Actually, once my eyes were opened to Brigid and her role throughout the history of Britain, I came to see that she is absolutely everywhere. Her signs , symbols and mythology are woven through our culture and landscape even today. I said to someone recently that it feels as though someone has pulled back a curtain and I am only now seeing what was here all along.
Alanna: I certainly know what it feels like to be guided by a goddess. I love your very authentic story; you don’t go out of your way to embellish it, which is what makes it so relatable. As we near the end of this interview, what would you most like readers to take away from reading your book?
Katrina: That the world is a deeply magical place. That we are born to be so much more than consumers. That we can free our minds and hearts from the consumerist trap and rediscover enchantment.
Alanna: Any future projects on the horizon for you? I would love to read more about your thoughts as a millennial eco-advocate!

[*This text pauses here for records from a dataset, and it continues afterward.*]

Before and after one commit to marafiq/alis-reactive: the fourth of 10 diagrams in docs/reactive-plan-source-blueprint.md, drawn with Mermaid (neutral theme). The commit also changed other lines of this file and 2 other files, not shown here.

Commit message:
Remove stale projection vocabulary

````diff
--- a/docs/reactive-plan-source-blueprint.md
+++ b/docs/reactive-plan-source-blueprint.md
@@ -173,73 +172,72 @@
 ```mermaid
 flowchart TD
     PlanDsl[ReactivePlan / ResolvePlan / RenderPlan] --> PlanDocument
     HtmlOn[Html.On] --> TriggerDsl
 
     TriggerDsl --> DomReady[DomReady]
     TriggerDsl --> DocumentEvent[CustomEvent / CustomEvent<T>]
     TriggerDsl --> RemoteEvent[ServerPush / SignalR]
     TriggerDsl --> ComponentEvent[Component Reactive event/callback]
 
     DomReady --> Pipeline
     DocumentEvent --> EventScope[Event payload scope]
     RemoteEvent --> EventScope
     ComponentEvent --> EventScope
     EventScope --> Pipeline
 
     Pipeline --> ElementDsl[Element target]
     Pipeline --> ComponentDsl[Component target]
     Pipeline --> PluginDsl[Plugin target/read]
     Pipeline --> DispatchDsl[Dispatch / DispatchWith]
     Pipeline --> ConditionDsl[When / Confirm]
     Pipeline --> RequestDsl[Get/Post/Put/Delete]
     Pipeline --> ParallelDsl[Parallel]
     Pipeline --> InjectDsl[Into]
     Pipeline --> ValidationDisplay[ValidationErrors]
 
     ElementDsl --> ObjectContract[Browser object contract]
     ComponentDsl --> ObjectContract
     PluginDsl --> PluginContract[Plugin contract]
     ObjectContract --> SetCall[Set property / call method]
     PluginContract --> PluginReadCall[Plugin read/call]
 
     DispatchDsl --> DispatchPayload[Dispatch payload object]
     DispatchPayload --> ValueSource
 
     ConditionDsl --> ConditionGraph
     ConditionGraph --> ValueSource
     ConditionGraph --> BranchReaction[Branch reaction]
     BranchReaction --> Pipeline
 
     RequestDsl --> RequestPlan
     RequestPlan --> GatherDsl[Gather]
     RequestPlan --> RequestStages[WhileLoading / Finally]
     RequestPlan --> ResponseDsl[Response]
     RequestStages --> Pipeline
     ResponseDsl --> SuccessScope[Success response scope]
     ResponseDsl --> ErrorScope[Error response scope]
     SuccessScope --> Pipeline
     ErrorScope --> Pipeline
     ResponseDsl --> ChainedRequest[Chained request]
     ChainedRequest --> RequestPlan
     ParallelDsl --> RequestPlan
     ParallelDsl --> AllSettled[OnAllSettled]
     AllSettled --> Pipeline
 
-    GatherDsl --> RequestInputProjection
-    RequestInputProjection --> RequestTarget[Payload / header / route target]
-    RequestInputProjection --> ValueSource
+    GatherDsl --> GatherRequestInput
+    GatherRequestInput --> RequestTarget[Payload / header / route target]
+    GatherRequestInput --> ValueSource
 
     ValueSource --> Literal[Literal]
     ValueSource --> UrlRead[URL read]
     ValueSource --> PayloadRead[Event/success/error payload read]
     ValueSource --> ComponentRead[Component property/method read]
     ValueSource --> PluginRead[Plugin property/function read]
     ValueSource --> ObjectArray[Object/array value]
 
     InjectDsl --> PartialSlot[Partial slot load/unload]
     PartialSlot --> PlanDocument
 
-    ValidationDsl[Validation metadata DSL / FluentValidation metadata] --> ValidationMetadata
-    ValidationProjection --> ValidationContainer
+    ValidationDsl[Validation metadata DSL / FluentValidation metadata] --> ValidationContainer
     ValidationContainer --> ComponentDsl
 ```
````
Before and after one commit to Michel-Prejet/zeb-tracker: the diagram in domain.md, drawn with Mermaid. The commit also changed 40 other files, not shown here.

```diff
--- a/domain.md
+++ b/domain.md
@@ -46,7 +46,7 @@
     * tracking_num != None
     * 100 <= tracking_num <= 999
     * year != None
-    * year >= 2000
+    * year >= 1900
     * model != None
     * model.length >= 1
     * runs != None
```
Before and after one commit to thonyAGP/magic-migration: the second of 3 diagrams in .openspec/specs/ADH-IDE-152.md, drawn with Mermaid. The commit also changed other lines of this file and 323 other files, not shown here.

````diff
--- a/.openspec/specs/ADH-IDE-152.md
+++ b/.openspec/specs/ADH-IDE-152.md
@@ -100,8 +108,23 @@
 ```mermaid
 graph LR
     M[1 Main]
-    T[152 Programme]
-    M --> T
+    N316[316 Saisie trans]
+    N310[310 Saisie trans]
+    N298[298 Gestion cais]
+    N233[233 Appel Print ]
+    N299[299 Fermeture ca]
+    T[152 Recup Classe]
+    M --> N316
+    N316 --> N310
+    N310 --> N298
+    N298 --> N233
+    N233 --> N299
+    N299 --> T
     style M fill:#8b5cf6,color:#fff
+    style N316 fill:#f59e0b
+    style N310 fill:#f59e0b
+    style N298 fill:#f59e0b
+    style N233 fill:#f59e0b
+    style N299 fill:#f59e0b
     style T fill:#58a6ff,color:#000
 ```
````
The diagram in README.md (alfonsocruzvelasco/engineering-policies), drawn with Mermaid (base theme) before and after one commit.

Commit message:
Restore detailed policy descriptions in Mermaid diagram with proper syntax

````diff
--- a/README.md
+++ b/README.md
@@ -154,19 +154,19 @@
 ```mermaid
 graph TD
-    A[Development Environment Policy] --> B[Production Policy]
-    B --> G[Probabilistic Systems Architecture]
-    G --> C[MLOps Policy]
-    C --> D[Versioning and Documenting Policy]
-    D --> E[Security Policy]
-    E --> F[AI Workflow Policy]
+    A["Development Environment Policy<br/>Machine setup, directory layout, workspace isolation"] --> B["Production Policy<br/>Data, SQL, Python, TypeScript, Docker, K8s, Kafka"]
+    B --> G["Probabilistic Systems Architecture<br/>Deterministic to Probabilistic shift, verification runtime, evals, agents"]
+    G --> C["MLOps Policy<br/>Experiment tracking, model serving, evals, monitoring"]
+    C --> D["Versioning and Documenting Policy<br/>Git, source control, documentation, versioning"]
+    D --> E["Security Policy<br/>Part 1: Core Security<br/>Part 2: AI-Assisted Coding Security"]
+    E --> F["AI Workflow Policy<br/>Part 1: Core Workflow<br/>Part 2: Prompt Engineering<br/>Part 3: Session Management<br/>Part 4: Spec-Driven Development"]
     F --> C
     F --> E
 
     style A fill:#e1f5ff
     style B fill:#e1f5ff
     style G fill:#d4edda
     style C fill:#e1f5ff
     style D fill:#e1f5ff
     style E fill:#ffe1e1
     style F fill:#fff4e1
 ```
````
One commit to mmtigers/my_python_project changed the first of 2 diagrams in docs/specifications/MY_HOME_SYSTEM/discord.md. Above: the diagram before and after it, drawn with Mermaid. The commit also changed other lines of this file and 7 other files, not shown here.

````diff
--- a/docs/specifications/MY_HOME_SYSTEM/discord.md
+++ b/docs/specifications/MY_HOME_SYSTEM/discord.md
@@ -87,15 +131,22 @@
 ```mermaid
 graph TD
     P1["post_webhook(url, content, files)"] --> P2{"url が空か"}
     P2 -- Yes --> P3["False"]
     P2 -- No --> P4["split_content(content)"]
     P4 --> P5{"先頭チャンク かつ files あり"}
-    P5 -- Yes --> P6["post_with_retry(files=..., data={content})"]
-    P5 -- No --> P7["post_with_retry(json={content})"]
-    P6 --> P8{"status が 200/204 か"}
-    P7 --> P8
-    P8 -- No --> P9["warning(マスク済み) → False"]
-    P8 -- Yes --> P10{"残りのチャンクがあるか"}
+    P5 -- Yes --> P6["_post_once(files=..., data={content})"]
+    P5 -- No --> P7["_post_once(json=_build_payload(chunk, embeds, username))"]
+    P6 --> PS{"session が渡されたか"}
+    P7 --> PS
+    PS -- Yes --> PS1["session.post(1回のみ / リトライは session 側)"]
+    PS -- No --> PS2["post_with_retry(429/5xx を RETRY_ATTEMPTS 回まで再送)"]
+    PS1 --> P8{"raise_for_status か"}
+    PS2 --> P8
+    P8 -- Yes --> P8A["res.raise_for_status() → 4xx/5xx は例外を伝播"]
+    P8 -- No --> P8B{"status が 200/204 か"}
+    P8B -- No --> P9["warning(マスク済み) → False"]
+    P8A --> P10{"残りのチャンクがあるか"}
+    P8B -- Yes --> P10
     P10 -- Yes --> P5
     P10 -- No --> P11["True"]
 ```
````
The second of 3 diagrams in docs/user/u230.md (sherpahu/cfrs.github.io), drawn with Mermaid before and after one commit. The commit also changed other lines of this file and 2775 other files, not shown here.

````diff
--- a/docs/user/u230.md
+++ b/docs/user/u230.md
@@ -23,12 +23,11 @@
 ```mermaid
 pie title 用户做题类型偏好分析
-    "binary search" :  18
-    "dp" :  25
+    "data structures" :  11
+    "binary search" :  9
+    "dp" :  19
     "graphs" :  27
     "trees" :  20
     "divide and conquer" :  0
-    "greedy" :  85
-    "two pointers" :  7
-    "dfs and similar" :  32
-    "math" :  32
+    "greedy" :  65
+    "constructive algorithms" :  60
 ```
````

Katrina: I am tinkering around on a new book with a friend, but the going is slow as we both have high maintenance life stuff to juggle! But yes, there is definitely the potential for more in the pipeline, hopefully in the not too distant future.
Alanna: Amazing! I can’t wait to read more of your writing. Thank you so much for speaking with me today, Katrina! Truly my pleasure. 🙂
For those whose interest is sparked by this interview, The Anti-Consumerist Druid: How I Beat My Shopping Addiction Through Connection With Nature will be released by Moon Books on November 25th, 2022. I highly recommend it for this holiday season, especially if you’re thinking about decluttering or lessening your own shopping habits for the upcoming new year!
Alanna Kali is an astrologer, numerologist, and pioneer spirit that loves to explore life through the lens of depth psychology. She has a passion for studying the humanities and social trends. Her academic work is centered upon reuniting body, mind, and spirit through eco-psychology. She loves reading, spending time in nature, and travel.